The key for any financial advisor under any compensation model is understanding the conflicts of interest that exist for them and communicating them to their clients.

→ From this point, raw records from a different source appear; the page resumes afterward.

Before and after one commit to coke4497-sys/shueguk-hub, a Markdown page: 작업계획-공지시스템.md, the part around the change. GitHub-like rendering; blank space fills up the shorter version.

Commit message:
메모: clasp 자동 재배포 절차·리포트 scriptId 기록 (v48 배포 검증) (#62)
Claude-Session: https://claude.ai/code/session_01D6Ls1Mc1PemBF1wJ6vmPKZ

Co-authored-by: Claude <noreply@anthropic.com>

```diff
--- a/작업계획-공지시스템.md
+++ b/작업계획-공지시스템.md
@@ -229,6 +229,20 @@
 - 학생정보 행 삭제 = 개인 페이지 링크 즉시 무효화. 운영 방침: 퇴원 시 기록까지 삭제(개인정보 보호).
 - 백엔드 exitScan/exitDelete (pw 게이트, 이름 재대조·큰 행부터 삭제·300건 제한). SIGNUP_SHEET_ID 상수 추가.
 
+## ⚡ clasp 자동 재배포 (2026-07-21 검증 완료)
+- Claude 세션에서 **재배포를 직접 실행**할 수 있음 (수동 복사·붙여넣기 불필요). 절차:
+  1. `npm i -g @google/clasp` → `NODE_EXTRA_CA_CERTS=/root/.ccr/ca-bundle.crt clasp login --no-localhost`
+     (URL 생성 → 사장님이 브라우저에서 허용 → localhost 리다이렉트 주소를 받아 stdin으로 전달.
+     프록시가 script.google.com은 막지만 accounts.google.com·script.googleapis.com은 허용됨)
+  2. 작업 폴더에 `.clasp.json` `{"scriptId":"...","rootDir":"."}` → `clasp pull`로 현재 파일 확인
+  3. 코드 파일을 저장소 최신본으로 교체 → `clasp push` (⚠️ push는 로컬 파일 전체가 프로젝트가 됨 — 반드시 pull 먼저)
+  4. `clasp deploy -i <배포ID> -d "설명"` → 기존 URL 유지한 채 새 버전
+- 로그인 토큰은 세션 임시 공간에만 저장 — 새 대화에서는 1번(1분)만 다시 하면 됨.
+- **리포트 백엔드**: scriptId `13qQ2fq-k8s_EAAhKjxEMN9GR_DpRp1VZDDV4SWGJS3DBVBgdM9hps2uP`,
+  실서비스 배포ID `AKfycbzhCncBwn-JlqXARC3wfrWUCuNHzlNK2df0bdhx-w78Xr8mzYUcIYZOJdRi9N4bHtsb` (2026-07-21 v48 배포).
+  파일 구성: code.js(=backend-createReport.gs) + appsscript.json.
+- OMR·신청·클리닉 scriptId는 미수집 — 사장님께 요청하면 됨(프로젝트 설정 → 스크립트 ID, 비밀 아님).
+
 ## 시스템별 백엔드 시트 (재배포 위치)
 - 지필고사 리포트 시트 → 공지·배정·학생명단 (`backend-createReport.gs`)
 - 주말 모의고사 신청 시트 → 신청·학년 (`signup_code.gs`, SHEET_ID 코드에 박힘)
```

“As long as advisors understand their biases and so do their clients, they’ll be all right,” said Eusey.